In search of an Asia-Pacific strategy that doesn’t rely on China, the Trudeau government has revived its push toward preferential trade with the 10 countries of the Association of Southeast Asian Nations (ASEAN).

Landing a deal that isn’t off-brand with the Liberal “progressive” trade agenda won’t be easy.  This club includes several countries not so much embraced by Canada as barge-poled for their human rights records.

Nevertheless, when the House of Commons returns this week, International Trade Minister Mary Ng will table the government’s notice of intent to reach a trade agreement. It’s part of the more “transparent” approach to international treaty negotiations Liberals agreed to in the last Parliament after Opposition MPs complained about rushing through bills implementing deals they couldn’t fully review.

If you’re reading this and wondering what an “ASEAN” is, you’re not alone.

Prime Minister Justin Trudeau may be aware his government is about to spend its political capital negotiating with a bloc unfamiliar to many.

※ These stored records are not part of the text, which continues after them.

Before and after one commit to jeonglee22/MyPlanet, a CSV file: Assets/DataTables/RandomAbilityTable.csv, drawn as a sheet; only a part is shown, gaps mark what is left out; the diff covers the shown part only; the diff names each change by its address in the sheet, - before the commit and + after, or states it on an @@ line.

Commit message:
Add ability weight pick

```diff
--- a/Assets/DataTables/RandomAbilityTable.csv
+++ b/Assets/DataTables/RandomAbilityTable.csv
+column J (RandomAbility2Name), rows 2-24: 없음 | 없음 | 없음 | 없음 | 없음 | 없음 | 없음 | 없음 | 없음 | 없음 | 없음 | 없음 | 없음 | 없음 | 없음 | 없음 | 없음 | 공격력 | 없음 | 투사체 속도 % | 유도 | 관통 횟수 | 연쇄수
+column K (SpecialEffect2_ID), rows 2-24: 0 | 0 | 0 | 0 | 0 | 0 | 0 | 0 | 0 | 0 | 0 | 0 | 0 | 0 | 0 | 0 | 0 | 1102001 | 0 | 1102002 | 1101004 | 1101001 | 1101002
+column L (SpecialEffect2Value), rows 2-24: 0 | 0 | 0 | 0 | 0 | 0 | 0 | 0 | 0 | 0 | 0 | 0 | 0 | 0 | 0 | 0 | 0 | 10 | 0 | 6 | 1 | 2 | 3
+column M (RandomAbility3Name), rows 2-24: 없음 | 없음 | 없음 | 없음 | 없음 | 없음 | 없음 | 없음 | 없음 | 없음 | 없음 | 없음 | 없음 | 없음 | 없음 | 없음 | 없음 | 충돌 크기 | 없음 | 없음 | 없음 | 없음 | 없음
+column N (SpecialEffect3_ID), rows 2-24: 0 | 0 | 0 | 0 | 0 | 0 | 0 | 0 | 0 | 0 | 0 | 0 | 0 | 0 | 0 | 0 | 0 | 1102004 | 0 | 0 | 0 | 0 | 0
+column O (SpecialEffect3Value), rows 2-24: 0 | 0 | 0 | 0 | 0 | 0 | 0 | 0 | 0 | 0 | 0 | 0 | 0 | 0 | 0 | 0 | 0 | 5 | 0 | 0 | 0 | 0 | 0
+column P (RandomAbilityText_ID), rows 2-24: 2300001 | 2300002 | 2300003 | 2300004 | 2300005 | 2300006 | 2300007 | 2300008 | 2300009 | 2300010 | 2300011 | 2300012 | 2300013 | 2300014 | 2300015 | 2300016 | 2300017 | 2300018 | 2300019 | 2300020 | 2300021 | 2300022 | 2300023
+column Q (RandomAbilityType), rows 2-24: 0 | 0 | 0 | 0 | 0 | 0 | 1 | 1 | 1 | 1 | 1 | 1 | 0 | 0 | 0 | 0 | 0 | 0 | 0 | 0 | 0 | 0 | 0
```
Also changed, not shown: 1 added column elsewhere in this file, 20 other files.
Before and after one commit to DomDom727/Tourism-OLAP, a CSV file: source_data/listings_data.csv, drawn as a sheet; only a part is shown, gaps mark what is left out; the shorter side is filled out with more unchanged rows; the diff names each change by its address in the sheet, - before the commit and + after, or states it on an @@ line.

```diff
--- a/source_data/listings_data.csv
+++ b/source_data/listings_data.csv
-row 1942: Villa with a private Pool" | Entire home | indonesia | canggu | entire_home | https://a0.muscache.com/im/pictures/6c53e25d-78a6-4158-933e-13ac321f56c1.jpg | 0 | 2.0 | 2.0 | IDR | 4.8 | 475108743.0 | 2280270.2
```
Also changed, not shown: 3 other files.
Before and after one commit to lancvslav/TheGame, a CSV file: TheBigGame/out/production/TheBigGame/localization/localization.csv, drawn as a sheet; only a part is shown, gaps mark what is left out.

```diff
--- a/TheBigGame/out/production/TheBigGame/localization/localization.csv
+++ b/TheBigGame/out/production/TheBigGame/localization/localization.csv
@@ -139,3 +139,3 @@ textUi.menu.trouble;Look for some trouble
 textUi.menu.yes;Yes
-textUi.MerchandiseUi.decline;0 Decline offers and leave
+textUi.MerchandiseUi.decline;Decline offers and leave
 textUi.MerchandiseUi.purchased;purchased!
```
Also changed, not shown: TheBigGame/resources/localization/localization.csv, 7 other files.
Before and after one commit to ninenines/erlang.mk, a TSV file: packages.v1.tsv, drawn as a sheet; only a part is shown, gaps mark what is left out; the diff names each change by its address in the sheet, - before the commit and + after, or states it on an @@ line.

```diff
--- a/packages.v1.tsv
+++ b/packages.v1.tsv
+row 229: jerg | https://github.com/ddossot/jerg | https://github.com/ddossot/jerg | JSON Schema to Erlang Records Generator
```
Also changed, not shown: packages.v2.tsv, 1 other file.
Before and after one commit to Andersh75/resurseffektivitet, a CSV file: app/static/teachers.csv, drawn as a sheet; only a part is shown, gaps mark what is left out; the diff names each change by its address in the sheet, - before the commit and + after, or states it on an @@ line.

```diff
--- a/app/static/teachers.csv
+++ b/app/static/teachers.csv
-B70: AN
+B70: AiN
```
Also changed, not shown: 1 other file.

Taking audience questions about his foreign policy strategy at the Wilson Center in Washingon, D.C. Wednesday, Trudeau asked Ng to explain what was agreed to at her virtual summit with ASEAN leaders the night before — but then seemed to realize there could be people listening who couldn’t list its members, let alone grasp its significance.

“It’s going beyond just, you know, Japan and South Korea,” Trudeau said, citing four ASEAN members — Indonesia, Singapore, Malaysia and the Philippines — “for people who are following along at home.”

The other six ASEAN members are Brunei, Cambodia, Lao People’s Democratic Republic, Myanmar, Thailand and Vietnam.

Trudeau, his ministers and diplomats are trying to formulate and articulate a coherent strategy that counters China’s influence in the Asia-Pacific. Closer trade ties with ASEAN, a market of 600 million people, could help.

But building political influence in this region has been complicated.

Getting to the table, 3 years later

The times seemed simpler when Trudeau attended the ASEAN summit in Singapore in 2018 as a “dialogue partner” and suggested negotiations could start the following spring.

Back then, Canada had a reputation to repair with Pacific Rim partners like Japan and Australia after the bumpy ride to ratification of the Comprehensive and Progressive Trans-Pacific Partnership (CPTPP) without the U.S. 

Simultaneously, Canada was scoping out a trade negotiation with China itself — an idea that’s now thoroughly on the back burner.

Huawei executive Meng Wanzhou hadn’t been arrested in Vancouver yet. Canadians Michael Kovrig and Michael Spavor were still free and living their lives in China.

COVID-19 hadn’t erupted yet. Supply chains across the Pacific had yet to be strained by the pandemic.

Things have changed, to say the least. But Canada’s interest in an ASEAN trade pact persists.

“Deepening our ties with ASEAN economies and diversifying trade across the Asia-Pacific will play a crucial role in our recovery,” Trudeau said in a videotaped speech to ASEAN representatives last month, re-pitching the notion of a “win-win” deal “for all of our businesses and all of our people.”

Canada already has preferential trading terms with Singapore and the hot Vietnam market under the CPTPP. (The other two ASEAN members who are CPTPP signatories, Brunei and Malaysia, have yet to ratify the deal.)

To isolate potential net gains from an ASEAN deal, the other six economies are key. 

Canada agreed to bilateral talks toward an “economic partnership agreement” with Indonesia last June, suggesting it’s eyeing the potential of that market of over 270 million people in more than one way.

It’s not clear whether the modelling and public consultations prepared ahead of Trudeau’s 2018 push still hold, but they provide at least some historic insight into Canada’s rationale.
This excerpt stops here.